Young people with palliative care needs from all over the country are travelling to London today (Wednesday) to take part in two days of events at which they will meet with ministers and health and social care professionals to tell them how the system is failing them just when time is most precious to them.
Today’s event is in the House of Lords, hosted by Marie Curie Cancer Care and national partners Together for Short Lives, Help the Hospices, and the National Council for Palliative Care. The young people will call on the Government to do more to ensure they get access to the right care and support.
The event will also see the launch of a report from Marie Curie which recommends that the Prime Minister personally leads a cross-government initiative to ensure that young people with palliative care needs and their families receive the care to which they are entitled.
Tomorrow (Thursday), at a major conference at the Oval Cricket Ground. Young people will come together to celebrate their achievements and meet with the Minister of State for Care Services, Paul Burstow. Mr Burstow will give a speech and then listen to readings given by some of the young people. He will also be answering questions with the aim of highlighting some of the issues which need to be addressed in order to influence change and shape policy and practice in the future.
Many more young people with terminal conditions who in the past would have died young are living into their adult years. That's wonderful news, but there is a gap in services that they and their families need. They are in the difficult position. Their needs become more complex as they grow older, but they actually receive less support. For these young people, time is of the utmost importance. Delays in decision-making can have a serious impact on their quality of life.

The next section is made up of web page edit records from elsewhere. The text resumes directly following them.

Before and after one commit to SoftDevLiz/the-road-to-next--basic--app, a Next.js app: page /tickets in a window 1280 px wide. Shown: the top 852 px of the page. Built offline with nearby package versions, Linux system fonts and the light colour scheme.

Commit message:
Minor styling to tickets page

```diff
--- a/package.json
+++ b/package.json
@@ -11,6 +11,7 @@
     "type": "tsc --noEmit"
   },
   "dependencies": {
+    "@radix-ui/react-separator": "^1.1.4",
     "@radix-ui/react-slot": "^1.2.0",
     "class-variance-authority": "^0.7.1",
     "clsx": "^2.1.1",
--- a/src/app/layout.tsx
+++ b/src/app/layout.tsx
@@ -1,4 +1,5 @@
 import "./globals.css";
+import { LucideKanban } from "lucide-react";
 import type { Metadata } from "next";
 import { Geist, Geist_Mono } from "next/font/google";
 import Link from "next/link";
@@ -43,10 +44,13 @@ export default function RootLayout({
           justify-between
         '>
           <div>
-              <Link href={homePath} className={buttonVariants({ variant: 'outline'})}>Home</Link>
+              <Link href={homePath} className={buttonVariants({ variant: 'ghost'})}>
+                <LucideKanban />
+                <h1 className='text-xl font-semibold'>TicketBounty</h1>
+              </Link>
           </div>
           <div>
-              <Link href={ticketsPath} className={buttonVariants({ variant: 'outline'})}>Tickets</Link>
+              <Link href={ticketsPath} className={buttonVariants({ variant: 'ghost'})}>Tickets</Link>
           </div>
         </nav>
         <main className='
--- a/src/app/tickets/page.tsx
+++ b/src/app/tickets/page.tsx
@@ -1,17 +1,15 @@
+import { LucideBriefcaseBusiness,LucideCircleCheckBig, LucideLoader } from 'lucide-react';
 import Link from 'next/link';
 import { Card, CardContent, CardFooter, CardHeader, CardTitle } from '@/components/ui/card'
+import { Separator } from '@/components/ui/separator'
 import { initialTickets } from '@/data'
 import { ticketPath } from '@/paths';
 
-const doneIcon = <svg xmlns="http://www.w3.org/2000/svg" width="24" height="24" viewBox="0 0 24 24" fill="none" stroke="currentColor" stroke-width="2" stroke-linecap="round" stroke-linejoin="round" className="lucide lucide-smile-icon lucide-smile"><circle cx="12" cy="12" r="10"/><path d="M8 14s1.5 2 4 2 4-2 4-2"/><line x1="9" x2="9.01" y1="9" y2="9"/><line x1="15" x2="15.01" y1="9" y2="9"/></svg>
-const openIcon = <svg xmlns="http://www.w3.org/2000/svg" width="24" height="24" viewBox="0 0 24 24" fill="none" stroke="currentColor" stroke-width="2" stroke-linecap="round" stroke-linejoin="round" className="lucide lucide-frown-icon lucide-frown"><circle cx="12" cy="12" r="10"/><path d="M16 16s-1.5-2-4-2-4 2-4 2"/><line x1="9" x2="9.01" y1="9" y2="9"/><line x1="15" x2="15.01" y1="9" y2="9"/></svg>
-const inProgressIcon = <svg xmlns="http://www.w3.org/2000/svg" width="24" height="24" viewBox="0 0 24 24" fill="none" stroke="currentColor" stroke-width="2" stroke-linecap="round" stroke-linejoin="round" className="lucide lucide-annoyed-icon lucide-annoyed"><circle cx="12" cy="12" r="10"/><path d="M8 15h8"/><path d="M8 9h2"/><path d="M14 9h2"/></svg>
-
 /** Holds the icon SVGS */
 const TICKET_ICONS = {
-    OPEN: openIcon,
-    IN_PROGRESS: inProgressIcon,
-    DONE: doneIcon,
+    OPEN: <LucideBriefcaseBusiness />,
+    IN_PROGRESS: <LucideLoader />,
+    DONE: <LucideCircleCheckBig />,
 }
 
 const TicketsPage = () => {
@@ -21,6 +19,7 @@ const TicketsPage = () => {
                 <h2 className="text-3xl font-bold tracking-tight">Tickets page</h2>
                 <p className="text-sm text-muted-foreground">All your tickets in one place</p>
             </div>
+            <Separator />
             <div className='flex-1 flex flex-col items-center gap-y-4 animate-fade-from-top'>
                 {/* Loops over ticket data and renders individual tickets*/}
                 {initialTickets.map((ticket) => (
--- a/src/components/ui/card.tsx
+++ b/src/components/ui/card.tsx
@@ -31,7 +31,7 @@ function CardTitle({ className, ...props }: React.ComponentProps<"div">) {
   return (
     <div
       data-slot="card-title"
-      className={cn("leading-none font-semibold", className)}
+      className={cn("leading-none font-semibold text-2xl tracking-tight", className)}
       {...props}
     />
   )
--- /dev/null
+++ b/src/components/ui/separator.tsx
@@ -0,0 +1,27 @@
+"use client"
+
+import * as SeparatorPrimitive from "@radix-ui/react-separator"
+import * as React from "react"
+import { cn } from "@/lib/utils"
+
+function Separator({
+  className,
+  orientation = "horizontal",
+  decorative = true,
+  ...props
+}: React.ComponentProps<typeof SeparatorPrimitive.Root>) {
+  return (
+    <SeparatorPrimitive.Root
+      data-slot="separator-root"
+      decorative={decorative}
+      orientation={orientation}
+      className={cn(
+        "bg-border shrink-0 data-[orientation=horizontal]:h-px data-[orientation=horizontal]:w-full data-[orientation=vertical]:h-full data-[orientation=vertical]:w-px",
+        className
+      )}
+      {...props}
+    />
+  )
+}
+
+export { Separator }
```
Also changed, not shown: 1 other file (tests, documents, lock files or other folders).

We are urging the Government to ensure that the services provided by all agencies are joined up and ready to support the growing number of young people with palliative care needs as they become adults.Imelda Redmond CBE, Director of Policy & Public Affairs for Marie Curie Cancer
The report’s findings are based on research by Marie Curie Cancer Care into the issues facing young people with terminal illness as they become adults.
The report makes a number of recommendations for change at local and national level, including:
1. The Prime Minister should lead a cross-government initiative to improve support for young people who need palliative care, and their families.
2. The Government should accept the Law Commission’s recommendation that local authorities should have the power to assess the needs and provide services to 16 and 17 year olds.
3. Once a young person with palliative care needs reaches the age of 14 a wide range of children and adult services should jointly agree a five-year rolling plan which tapers services towards transition.
Because of helpful advances in medical research, we are now seeing a significant number of young adults with life-limiting conditions living into adulthood. Yet age appropriate health and social care services are few and far between and are not meeting the needs of all these young people. Too often families tell us that they find this time in their lives incredibly stressful, as they leave children's services and struggle to find the right support. Working together with governments, commissioners and providers, we must take urgent action to address this growing issue. Today's report, I hope, will be a real catalyst for transforming support for this group of young people.Barbara Gelb, Chief Executive of Together for Short Lives